──────── Information supplied ────────
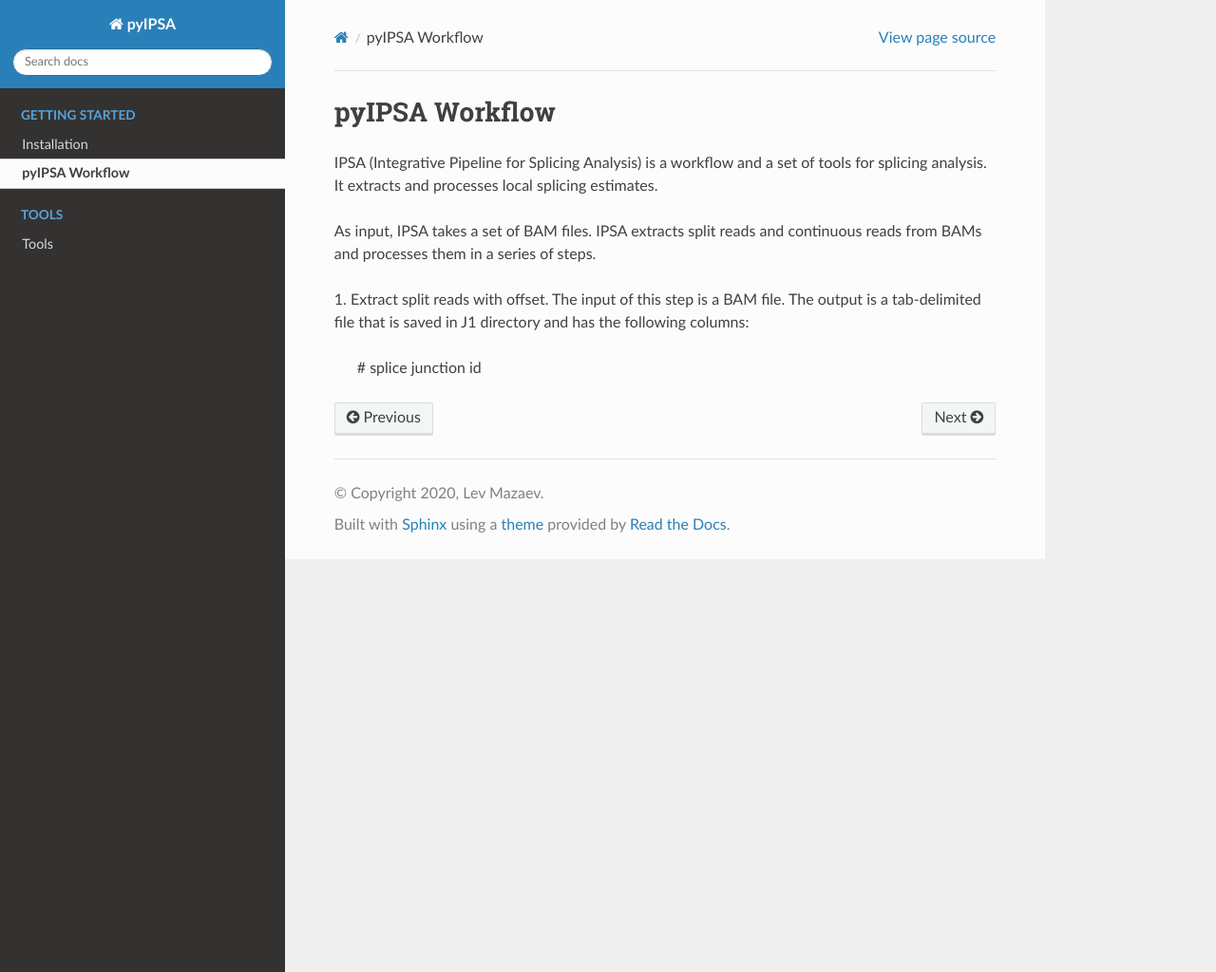
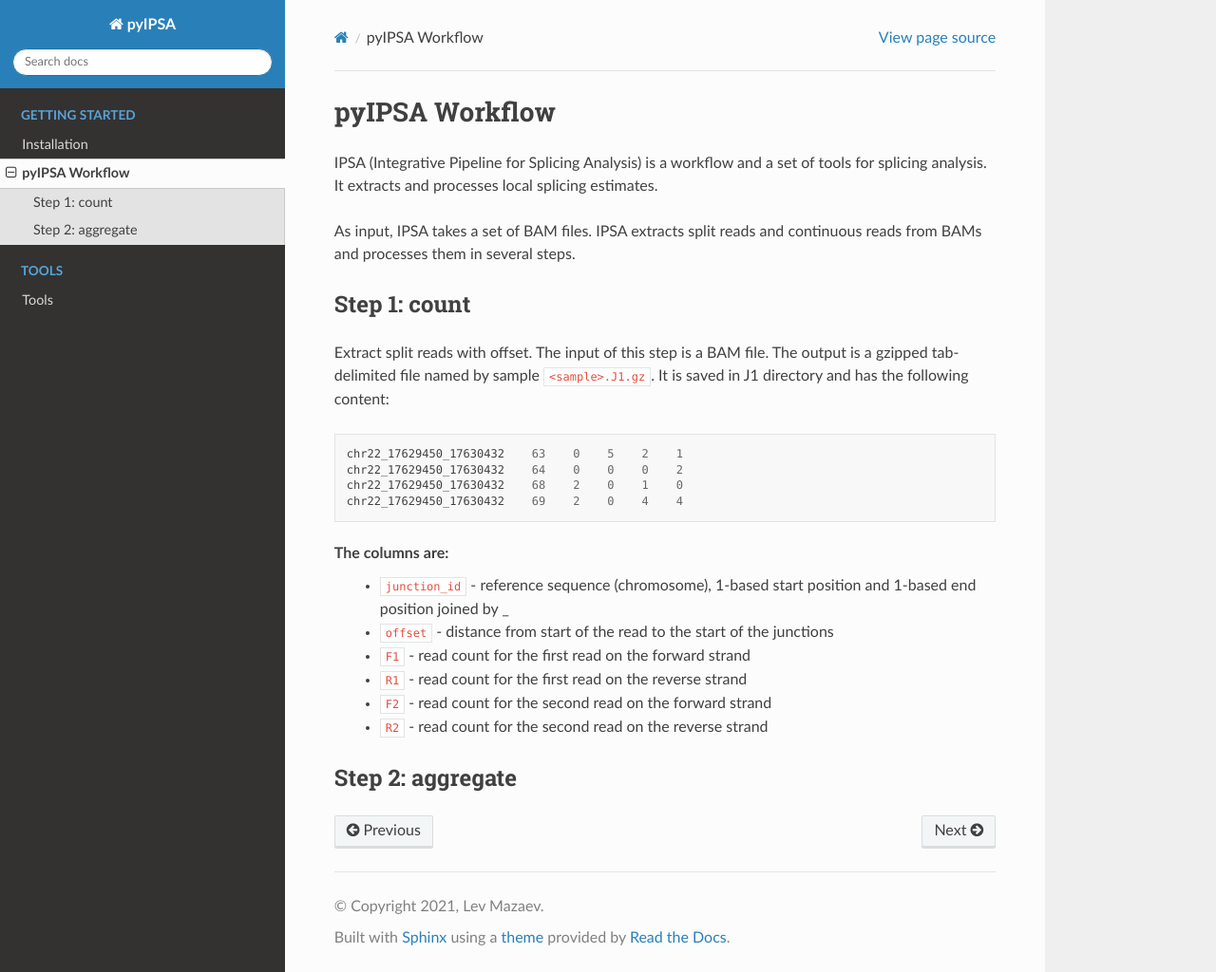
Before and after one commit to pervouchinelab/pyIPSA, a Sphinx documentation site: the page built from docs/overview.rst, in a window 1280 px wide and 1024 px high. Shown: the whole window at 95% size. Built offline with Sphinx 7.4.7 and the Read the Docs theme 2.0.0, drawn with Linux system fonts in a browser that asks for light colours.

Commit message:
minor changes in docs and requirements

```diff
--- a/docs/conf.py
+++ b/docs/conf.py
@@ -18,7 +18,7 @@
 # -- Project information -----------------------------------------------------
 
 project = 'pyIPSA'
-copyright = '2020, Lev Mazaev'
+copyright = '2021, Lev Mazaev'
 author = 'Lev Mazaev'
 
 
--- a/docs/installation.rst
+++ b/docs/installation.rst
@@ -3,7 +3,7 @@ Installation
 ============
 pyIPSA requires `snakemake <https://snakemake.github.io/>`_.
 You can install it with all dependencies via `conda <https://conda.io/projects/conda/en/latest/index.html>`_ package management system.
-To create new conda environment and install snakemake with required packages simply run
+To create new conda environment and install snakemake with required packages simply run:
 
 .. code-block:: console
 
@@ -27,8 +27,6 @@ Dependencies:
     * pandas
     * numpy
 
-
-
 Installation on Arcuda
 ======================
 
--- a/docs/overview.rst
+++ b/docs/overview.rst
@@ -5,9 +5,27 @@ pyIPSA Workflow
 IPSA (Integrative Pipeline for Splicing Analysis) is a workflow and a set of tools for splicing analysis.
 It extracts and processes local splicing estimates.
 
-As input, IPSA takes a set of BAM files. IPSA extracts split reads and continuous reads from BAMs and processes them in
-a series of steps.
+As input, IPSA takes a set of BAM files. IPSA extracts split reads and continuous reads from BAMs and processes
+them in several steps.
 
-1. Extract split reads with offset. The input of this step is a BAM file.
-The output is a tab-delimited file that is saved in J1 directory and has the following columns:
-    # splice junction id
+Step 1: count
+=============
+
+Extract split reads with offset. The input of this step is a BAM file.
+The output is a gzipped tab-delimited file named by sample ``<sample>.J1.gz``.
+It is saved in J1 directory and has the following content::
+  chr22_17629450_17630432    63    0    5    2    1
+  chr22_17629450_17630432    64    0    0    0    2
+  chr22_17629450_17630432    68    2    0    1    0
+  chr22_17629450_17630432    69    2    0    4    4
+
+The columns are:
+    * ``junction_id`` - reference sequence (chromosome), 1-based start position and 1-based end position joined by _
+    * ``offset`` - distance from start of the read to the start of the junctions
+    * ``F1`` - read count for the first read on the forward strand
+    * ``R1`` - read count for the first read on the reverse strand
+    * ``F2`` - read count for the second read on the forward strand
+    * ``R2`` - read count for the second read on the reverse strand
+
+Step 2: aggregate
+=================
--- a/requirements.txt
+++ b/requirements.txt
@@ -1,4 +1,4 @@
-pandas~=1.1.3
+pandas~=1.2.0
 pysam~=0.16.0.1
-numpy~=1.19.1
-snakemake~=5.30.1
+numpy>=1.19.1
+snakemake~=5.32.0
```
Also changed, not shown: docs/tools.rst (+41 -3 lines), 1 other file.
────────
- Requirement
With the string "pyIPSA" as the key, filter the data above and show the lines that match.

- Output of the exercise
Before and after one commit to pervouchinelab/pyIPSA, a Sphinx documentation site: the page built from docs/overview.rst, in a window 1280 px wide and 1024 px high. Shown: the whole window at 95% size. Built offline with Sphinx 7.4.7 and the Read the Docs theme 2.0.0, drawn with Linux system fonts in a browser that asks for light colours.
 project = 'pyIPSA'
 pyIPSA requires `snakemake <https://snakemake.github.io/>`_.
@@ -5,9 +5,27 @@ pyIPSA Workflow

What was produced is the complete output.